Employees, too, can contribute to saving energy, e.g. by only using lights when needed, not leaving electronic devices on standby or keeping doors to unheated rooms closed. An employer can motivate its employees to take such measures. The first step is to provide information about energy-saving possibilities in the workplace. In addition, financial or other incentives can be created for the workforce, for example by giving employees a bonus if they achieve certain energy saving targets. According to media reports, Deutsche Bahn will pay its employees up to EUR 150 if they successfully save energy.

In principle, the employers can, within the scope of their right to issue directives, also prescribe energy-saving behaviour, such as observing maximum temperatures (defined by the employer) or ensuring efficient ventilation.
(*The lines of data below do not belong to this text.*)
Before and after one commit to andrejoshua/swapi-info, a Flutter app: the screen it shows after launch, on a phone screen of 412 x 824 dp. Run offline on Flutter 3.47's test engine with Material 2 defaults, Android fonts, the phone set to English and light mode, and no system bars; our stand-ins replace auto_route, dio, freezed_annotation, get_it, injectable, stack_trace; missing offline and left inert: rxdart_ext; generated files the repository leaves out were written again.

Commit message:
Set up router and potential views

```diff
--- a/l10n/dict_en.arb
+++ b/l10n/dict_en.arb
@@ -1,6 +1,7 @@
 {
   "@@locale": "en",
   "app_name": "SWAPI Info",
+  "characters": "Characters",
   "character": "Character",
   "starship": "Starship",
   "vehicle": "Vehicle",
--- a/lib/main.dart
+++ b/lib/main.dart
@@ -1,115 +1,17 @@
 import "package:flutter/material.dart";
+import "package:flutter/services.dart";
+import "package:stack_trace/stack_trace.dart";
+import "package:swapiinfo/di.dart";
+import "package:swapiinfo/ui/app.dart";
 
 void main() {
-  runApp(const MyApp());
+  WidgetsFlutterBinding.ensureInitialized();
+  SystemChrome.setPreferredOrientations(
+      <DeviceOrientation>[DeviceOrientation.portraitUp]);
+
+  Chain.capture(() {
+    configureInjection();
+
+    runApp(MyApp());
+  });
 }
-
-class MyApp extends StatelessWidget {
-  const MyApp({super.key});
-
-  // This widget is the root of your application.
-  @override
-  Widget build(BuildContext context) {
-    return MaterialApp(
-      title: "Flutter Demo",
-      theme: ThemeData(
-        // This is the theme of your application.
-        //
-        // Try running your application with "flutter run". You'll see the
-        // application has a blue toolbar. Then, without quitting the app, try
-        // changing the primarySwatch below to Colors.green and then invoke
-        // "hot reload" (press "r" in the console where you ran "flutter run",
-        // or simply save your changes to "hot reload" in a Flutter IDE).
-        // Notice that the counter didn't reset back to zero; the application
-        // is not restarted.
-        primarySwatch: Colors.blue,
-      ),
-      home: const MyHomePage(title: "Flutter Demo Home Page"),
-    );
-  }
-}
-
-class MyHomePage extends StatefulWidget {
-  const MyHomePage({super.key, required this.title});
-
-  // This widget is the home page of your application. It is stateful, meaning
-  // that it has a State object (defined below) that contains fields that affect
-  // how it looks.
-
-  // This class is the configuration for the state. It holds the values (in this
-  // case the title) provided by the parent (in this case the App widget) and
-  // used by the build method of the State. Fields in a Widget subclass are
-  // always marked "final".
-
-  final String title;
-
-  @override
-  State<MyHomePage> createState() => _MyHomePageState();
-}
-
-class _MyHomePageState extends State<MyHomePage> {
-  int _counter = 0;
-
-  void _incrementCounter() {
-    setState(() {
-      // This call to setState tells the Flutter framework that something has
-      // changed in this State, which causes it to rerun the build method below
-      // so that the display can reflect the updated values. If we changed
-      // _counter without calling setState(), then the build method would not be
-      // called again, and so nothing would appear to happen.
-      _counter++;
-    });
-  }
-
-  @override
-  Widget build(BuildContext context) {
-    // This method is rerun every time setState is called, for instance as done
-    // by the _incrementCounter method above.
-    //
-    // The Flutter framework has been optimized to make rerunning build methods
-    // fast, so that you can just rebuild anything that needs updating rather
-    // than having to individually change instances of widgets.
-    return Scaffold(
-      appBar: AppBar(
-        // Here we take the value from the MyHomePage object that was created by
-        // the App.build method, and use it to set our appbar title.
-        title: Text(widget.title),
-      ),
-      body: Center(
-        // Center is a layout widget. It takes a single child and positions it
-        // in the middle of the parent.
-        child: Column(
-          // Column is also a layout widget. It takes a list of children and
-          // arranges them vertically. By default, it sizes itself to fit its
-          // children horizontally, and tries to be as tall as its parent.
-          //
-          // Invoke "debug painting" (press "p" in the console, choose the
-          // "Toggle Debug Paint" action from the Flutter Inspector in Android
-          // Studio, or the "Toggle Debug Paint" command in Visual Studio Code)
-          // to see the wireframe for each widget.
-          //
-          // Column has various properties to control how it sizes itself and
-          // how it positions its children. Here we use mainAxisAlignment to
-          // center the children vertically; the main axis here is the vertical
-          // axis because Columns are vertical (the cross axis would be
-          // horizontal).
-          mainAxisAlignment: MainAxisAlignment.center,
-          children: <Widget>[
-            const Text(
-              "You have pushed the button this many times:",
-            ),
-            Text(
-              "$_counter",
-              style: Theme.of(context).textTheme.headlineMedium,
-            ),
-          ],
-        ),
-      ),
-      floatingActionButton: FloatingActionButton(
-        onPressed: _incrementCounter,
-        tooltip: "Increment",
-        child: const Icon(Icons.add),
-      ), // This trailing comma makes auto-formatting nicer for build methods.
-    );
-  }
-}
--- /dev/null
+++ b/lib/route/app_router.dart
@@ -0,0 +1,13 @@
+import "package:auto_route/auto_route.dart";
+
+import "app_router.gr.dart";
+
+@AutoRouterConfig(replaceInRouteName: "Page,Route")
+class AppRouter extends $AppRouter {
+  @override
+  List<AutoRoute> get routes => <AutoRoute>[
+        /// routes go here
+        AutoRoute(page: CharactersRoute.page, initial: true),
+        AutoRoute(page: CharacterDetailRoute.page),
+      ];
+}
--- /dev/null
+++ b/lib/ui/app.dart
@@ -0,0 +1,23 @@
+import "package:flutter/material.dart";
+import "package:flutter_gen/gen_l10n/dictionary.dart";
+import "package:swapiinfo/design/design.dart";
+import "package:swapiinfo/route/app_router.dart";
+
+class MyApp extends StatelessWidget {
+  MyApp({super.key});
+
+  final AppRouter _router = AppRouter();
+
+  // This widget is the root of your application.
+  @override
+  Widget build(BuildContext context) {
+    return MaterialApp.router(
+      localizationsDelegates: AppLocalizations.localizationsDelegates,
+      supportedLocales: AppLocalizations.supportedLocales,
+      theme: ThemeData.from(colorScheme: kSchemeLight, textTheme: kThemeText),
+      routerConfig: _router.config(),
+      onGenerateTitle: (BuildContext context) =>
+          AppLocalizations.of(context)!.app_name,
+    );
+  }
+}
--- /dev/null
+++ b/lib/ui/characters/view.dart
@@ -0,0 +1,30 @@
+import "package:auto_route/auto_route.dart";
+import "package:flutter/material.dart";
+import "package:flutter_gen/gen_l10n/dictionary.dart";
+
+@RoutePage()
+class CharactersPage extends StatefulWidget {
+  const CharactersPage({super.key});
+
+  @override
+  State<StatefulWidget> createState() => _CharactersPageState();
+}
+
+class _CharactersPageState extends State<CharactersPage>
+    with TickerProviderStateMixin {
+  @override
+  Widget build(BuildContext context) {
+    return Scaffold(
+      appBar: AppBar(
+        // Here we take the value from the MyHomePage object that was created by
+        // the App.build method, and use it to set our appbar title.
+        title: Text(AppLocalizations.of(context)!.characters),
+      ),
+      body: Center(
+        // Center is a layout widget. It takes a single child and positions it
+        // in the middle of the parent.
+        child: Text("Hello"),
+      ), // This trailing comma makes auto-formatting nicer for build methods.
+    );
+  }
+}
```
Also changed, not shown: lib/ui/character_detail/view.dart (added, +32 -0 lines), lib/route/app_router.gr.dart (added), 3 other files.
However, works councils have a right of co-determination with regard to matters relating to the rules of operation in the establishment and the conduct of employees (section 87 (1) no. 1 German Works Constitution Act (BetrVG)). This also includes the prescribing of energy-saving behaviour. A works agreement containing appropriate provisions would, therefore, have to be drawn up in advance in establishments with a works council. This can be used, for example, to regulate when and how to ventilate, up to what temperature the employees are allowed to heat rooms and under what conditions lights are to be switched on.

An employer cannot generally make working from home obligatory

Due to high energy costs, it can be attractive for an employer to tell employees to work from home or use other forms of remote working to save office heating costs.

However, this is not unilaterally possible without a contractual regulation. Although the employer may determine the place of work in the absence of any other contractual provision (section 106 German Trade, Commerce and Industry Regulation Act (GewO)), it cannot dispose of the employee's private premises. Whether an employee can issue such official instructions in exceptional circumstances has not yet been clarified by the highest courts. In any case, this would require at minimum a threat to the existence of the company, which, according to the current situation, cannot be justified by increased energy costs alone.

If contractual provisions from the time of the pandemic exist, these should be checked to see whether the clauses also apply to energy supply emergencies.

In the case of remote work, such as working from home, the works council's right of co-determination must also be taken into account. It has a right of co-determination in the organisation of the remote work, i.e. "how" the activity is carried out (section 87 (1) no. 14 German Works Constitution Act (BetrVG). Typically, works agreements regulate, amongst other things, which requirements must be met for remote working, which attendance obligations exist in the company, from where remote working is permitted and when and how employees must be reachable.

If remote work is carried out at the instruction of the employer, the employer must also bear the costs incurred (section 670 German Civil Code (BGB)). To simplify matters, flat rates can be agreed with employees. However, as in the majority of cases remote work is in line with the employee's wishes and interests, a corresponding claim for reimbursement of costs should be denied in these constellations.

In principle, the employee also has no unilateral right to work from home. A refusal to perform work at the workplace because the temperatures fall below the aforesaid minimum temperatures is at most conceivable if the breaches by the employee are only minor or short-term.